and that is against or directed to . . . the United States or
any agency thereof or any officer (or any person acting under
that officer) of the United States or of any agency thereof,
in an official or individual capacity, for or relating to any
act under color of such office” may be removed by the
defendant to the district court of the United States for the
district and division embracing the place wherein it is was
filed.” In his notice of removal, Defendant claimed
that the acts alleged against him were “causally
related to his position as Chief, Management Systems Staff at
NPRC of the National Archives and Records Administration and
are ‘acts under color of office.'” ECF No. 1
at ¶ 4.
March 9, 2017, Defendant filed his motion to dismiss for lack
of subject matter jurisdiction now under consideration. In
his motion, Defendant first asserts that the Missouri
statutes “cited by” Plaintiff's state court
petition were not intended to address Plaintiff's
“vague workplace complaints” and instead were
intended to protect victims of domestic violence and
stalking. ECF No. 1 at 3. Defendant additionally claims that
“all contact between Medina and Hardy take place at the
NRPC within the employer/employee relationship, ” and
that Medina's petition would prevent Defendant from
carrying out his duties as the Chief of Management Systems
Staff by preventing Defendant from approaching Medina at the
worksite, “contacting her via office-wide emails,
” and performing computer updates while Medina is
employed at the NPRC.
then argues that the Court lacks subject-matter jurisdiction
to hear this case. Defendant contends that because both
Plaintiff and Defendant are federal employees and all of the
behaviors complained of by Plaintiff occurred at their
worksite, the only remedies available to Plaintiff are
through the Civil Service Reform Act of 1978
(“CSRA”), 5 U.S.C. §7501, et seq.,
and Title VII of the Civil Rights Act (“Title
VII”), 42 U.S.C. §2000, et seq., statutes
which pre-empt any state law claims Plaintiff may bring
relative to her employment. Plaintiff, according to
Defendant, failed to establish that she exhausted the
administrative remedies under either statute, and she failed
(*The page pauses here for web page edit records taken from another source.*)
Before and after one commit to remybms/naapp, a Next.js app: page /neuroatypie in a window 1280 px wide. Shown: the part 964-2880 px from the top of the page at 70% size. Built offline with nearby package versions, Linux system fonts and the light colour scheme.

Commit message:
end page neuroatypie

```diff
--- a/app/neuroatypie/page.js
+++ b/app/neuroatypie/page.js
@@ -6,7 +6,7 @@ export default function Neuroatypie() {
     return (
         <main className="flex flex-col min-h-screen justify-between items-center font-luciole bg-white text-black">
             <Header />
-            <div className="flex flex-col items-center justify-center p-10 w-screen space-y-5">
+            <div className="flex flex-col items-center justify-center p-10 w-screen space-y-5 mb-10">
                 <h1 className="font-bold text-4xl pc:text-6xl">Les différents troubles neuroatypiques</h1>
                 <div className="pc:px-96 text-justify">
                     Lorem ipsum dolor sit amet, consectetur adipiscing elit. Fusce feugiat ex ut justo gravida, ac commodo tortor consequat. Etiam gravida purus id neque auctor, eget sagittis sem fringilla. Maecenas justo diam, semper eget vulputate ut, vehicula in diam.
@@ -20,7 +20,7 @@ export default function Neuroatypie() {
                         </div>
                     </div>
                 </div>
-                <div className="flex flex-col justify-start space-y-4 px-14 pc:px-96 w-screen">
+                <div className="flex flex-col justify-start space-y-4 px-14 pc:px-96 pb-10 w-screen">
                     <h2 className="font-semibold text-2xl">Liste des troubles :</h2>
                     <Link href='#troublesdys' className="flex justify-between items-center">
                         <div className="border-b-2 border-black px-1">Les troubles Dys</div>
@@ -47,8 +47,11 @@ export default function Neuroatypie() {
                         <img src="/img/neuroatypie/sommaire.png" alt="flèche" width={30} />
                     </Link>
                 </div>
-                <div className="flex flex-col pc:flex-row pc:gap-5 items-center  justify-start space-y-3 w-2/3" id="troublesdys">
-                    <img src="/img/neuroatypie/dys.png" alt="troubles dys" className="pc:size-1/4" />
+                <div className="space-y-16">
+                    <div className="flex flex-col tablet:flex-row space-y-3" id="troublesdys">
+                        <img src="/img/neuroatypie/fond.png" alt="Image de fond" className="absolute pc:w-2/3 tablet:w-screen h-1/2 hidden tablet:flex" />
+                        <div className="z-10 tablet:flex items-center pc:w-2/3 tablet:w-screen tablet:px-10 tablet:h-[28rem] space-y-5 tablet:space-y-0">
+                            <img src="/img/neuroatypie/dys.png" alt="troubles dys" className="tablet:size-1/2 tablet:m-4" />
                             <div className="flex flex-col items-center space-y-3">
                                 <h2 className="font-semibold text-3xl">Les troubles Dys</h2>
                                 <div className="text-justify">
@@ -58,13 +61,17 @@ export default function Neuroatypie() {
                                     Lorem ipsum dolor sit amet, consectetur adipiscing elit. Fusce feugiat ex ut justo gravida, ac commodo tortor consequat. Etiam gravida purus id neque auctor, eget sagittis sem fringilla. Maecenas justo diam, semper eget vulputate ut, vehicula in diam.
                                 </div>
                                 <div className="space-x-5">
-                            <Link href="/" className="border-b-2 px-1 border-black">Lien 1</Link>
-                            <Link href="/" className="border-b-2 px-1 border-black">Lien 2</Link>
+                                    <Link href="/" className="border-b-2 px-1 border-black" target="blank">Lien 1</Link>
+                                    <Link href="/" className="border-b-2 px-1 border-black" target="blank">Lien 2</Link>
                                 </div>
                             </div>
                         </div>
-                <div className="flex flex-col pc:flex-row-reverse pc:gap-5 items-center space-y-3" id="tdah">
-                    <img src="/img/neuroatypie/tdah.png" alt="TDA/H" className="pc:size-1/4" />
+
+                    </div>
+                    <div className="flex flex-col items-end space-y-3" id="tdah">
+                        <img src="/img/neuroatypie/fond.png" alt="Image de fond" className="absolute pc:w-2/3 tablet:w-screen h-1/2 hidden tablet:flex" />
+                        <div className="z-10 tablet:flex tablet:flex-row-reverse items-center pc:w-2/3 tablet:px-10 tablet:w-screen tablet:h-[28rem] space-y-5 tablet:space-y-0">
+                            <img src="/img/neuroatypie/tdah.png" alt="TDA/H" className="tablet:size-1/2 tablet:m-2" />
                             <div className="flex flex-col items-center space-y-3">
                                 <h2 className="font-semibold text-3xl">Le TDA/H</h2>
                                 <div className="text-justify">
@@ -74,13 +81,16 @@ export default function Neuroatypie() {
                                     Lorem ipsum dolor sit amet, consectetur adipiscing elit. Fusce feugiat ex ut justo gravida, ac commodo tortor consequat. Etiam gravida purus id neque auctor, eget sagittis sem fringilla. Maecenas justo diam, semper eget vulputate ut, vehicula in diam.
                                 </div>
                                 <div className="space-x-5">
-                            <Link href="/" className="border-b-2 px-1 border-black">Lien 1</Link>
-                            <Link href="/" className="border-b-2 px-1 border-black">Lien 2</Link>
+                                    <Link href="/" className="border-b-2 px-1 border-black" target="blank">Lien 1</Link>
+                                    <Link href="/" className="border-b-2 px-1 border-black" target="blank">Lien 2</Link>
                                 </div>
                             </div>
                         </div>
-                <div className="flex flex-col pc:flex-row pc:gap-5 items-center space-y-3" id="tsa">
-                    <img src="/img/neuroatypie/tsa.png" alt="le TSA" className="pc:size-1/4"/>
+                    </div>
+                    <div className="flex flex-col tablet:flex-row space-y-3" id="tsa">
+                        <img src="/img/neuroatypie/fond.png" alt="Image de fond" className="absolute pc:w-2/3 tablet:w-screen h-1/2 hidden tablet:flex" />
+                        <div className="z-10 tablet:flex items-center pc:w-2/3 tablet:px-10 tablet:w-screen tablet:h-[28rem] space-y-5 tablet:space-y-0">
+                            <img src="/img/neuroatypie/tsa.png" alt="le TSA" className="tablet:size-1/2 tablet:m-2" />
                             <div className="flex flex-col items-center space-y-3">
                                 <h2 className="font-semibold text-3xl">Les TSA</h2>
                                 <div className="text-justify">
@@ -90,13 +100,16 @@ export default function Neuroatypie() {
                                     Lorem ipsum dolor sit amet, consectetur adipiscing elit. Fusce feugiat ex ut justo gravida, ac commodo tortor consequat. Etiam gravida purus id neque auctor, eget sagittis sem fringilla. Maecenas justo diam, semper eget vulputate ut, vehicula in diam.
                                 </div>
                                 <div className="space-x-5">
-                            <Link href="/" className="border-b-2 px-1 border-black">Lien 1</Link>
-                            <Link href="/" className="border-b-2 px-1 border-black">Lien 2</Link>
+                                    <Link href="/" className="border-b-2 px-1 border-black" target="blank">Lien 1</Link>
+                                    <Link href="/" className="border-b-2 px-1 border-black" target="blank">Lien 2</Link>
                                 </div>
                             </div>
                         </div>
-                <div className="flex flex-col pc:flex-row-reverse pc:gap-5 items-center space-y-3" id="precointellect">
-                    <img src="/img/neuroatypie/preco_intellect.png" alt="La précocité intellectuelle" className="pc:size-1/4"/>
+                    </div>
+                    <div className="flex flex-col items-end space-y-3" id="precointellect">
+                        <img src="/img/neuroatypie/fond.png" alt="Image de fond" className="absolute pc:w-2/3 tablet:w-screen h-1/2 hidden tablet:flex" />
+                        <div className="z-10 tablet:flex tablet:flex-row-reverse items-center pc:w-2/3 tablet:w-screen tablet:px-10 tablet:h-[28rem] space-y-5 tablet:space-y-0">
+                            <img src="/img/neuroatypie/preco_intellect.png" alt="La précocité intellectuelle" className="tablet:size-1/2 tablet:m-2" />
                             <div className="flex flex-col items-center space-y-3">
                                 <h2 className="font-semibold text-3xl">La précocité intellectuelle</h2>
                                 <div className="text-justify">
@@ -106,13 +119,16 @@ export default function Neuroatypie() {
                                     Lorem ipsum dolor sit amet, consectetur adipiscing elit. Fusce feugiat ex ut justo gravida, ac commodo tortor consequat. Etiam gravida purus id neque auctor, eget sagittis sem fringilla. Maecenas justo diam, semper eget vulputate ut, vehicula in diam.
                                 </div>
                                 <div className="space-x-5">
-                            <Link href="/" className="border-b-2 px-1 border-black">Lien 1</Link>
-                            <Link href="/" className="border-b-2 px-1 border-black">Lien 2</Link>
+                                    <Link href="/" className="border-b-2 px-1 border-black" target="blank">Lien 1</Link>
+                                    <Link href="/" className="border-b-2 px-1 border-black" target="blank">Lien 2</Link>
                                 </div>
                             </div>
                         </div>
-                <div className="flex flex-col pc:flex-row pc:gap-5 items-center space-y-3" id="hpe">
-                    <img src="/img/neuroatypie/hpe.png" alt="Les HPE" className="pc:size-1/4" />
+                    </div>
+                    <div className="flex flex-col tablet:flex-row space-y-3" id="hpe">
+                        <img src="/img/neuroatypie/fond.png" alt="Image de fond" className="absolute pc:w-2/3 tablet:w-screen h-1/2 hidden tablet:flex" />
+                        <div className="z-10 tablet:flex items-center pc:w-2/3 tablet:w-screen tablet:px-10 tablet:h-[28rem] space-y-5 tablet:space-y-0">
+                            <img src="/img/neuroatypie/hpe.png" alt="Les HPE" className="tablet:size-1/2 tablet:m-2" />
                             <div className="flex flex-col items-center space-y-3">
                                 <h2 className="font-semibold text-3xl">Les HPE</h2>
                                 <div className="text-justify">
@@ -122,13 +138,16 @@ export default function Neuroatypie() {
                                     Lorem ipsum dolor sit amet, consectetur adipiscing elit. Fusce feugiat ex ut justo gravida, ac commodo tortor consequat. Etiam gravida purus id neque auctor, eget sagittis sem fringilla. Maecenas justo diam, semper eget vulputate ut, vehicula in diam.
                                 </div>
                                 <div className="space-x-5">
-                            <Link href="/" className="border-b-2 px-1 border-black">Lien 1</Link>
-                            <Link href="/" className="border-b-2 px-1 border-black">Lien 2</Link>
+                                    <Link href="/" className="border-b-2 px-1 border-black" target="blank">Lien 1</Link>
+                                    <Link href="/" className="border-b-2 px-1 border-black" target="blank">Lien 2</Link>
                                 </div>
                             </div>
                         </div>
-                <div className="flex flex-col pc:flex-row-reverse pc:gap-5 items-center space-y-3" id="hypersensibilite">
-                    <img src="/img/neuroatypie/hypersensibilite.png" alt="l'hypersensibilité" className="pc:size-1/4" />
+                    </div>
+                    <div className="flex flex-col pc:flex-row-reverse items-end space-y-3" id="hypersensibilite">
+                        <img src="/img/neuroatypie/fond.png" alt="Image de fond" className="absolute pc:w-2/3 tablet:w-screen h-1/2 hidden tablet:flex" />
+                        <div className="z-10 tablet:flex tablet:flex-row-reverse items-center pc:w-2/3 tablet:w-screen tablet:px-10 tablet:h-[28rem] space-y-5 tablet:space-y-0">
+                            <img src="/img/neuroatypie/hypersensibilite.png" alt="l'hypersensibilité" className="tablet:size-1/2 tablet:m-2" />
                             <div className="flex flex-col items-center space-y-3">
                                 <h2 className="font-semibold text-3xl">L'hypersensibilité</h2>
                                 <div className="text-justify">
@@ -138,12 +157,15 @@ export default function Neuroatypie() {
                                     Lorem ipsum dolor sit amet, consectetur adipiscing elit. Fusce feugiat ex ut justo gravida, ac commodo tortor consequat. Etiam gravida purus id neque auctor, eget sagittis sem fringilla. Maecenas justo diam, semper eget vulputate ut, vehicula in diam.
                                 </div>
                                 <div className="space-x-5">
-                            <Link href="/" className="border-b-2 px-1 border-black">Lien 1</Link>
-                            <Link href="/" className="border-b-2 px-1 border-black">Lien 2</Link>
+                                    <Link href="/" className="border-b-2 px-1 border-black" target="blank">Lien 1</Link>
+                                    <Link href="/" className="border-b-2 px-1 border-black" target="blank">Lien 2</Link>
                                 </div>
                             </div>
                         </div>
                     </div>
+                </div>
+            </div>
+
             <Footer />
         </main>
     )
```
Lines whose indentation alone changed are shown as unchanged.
to cite any other “statutory basis for jurisdiction in
the state court.” For these reasons, Defendant argues,
this Court lacks subject matter jurisdiction and the case
should be dismissed.
did not respond to Defendant's motion to dismiss, and the
time to do so has passed.
Court first addresses the propriety of federal officer
removal of this action under 28 U.S.C. § 1442(a)(1).
Lack of subject matter jurisdiction cannot be waived and can
be raised by the court sua sponte. Bueford v.
Resolution Trust Corp., 991 F.2d 481, 485 (8th Cir.
1993). Subsection 1442(d) provides, in relevant part, that
the term “civil action” as used in subsection
(a), “include[s] any proceeding (whether or not
ancillary to another proceeding) to the extent that in such
proceeding a judicial order, including a subpoena for
testimony or documents, is sought or issued, ” and
courts have held that a state court petition for a protective
order is a “civil action” under this definition.
See, e.g., Haynie v. Bredenkamp, No.
4:16-CV-773 (CEJ), 2016 WL 3653957, at *1 (E.D. Mo. July 8,
Supreme Court has made clear that § 1442(a)(1) is to be
“liberally construed, ” Watson v. Philip
Morris Cos., 551 U.S. 142, 147 (2007). Four elements are
required for removal under § 1442(a)(1): “(1) a
defendant has acted under the direction of a federal officer;
(2) there was a causal connection between the defendant's
actions and the official authority; (3) the defendant has a
colorable federal defense to the plaintiff's claims; and
(4) the defendant is a ‘person, ' ...